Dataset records
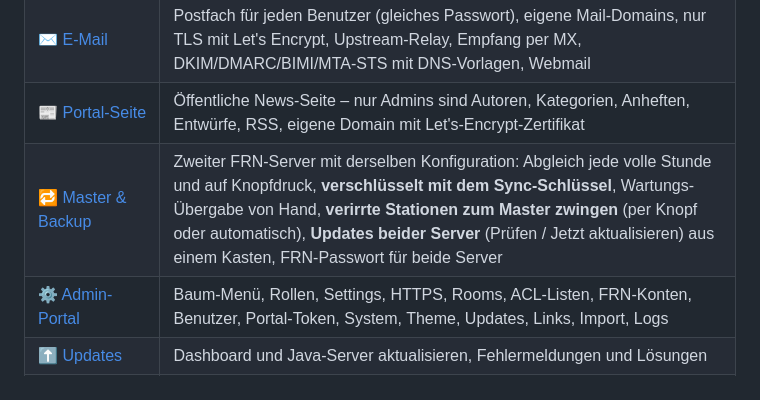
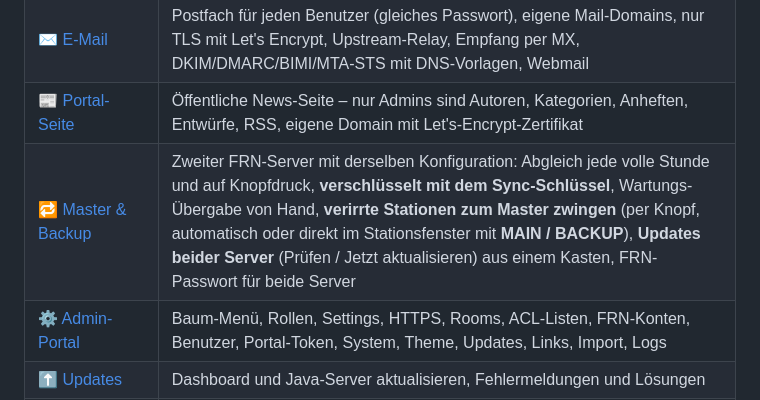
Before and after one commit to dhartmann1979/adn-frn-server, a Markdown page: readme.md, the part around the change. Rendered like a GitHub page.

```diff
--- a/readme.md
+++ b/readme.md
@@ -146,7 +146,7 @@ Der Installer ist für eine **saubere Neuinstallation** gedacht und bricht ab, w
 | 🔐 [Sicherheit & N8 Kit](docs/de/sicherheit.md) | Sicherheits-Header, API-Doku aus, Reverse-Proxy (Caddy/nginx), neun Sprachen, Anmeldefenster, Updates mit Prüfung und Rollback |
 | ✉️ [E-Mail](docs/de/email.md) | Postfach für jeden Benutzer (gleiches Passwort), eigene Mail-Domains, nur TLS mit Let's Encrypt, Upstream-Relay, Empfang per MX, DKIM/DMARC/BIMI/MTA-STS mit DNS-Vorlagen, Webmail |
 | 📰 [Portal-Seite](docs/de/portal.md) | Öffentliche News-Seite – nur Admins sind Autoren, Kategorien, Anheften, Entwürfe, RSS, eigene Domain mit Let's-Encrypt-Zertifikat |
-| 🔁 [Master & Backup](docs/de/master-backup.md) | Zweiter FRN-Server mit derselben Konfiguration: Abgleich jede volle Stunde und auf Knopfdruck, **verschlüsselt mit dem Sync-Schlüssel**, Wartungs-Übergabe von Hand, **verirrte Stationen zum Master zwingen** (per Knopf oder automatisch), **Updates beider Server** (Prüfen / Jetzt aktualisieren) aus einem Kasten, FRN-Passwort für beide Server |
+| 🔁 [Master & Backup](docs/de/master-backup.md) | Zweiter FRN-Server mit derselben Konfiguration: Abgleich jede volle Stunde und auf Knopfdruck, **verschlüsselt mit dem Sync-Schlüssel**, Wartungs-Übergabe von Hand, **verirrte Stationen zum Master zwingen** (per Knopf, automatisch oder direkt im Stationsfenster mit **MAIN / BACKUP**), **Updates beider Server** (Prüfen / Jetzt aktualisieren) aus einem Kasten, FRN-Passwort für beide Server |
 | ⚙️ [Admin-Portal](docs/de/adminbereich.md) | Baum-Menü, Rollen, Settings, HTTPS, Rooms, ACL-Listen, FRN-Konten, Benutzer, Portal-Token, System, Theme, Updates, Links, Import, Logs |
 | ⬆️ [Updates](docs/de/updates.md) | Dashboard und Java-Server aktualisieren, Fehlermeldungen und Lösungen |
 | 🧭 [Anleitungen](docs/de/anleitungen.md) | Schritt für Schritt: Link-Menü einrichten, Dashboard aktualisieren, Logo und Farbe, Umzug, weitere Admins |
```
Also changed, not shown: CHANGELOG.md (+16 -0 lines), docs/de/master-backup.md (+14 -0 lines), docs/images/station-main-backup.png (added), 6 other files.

...

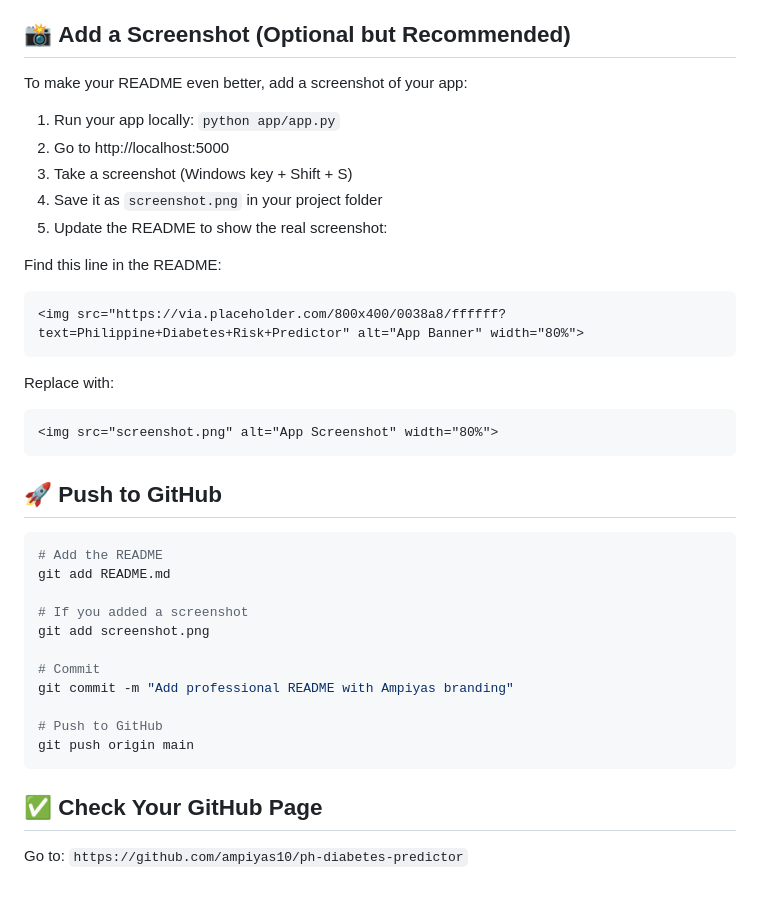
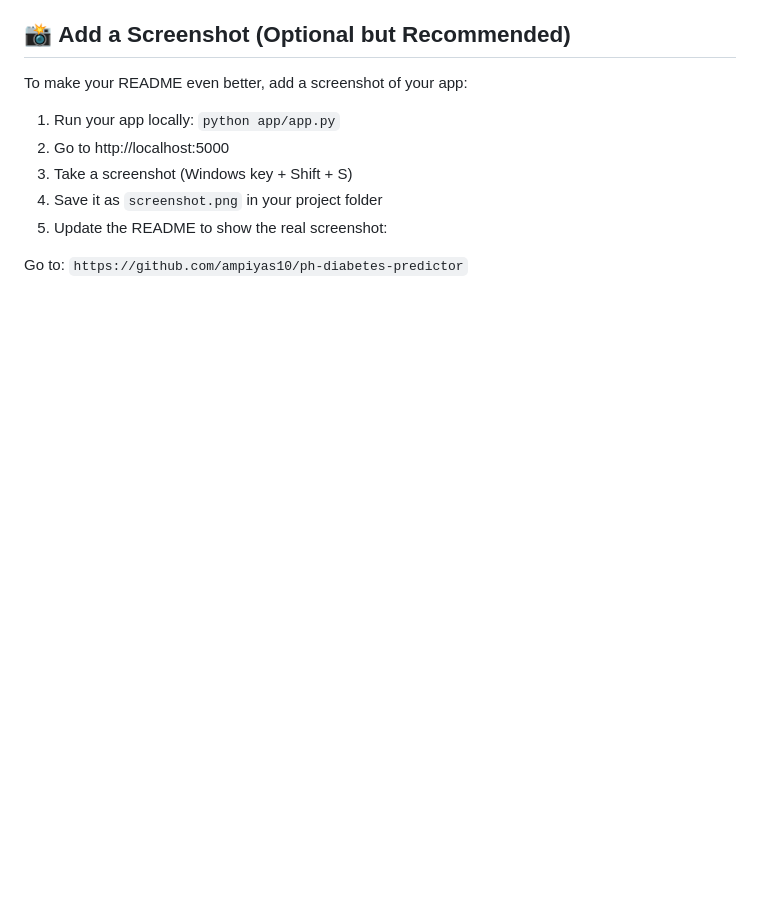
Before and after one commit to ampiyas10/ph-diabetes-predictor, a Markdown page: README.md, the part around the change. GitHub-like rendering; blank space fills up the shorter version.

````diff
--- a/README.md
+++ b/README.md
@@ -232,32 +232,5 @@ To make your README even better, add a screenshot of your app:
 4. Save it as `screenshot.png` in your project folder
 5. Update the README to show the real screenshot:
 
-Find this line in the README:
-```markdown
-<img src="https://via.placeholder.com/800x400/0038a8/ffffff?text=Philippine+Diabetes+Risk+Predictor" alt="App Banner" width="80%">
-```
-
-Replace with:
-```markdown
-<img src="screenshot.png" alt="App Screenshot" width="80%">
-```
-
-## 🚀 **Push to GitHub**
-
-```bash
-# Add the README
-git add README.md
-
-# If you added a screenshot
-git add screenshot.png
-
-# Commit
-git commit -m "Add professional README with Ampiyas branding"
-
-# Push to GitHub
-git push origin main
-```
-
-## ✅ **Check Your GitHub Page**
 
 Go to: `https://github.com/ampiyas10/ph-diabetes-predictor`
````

Task to carry out: Look at each line above and note whether it holds the word "screenshot". Report how many do, as the number only.

Solved problem: 6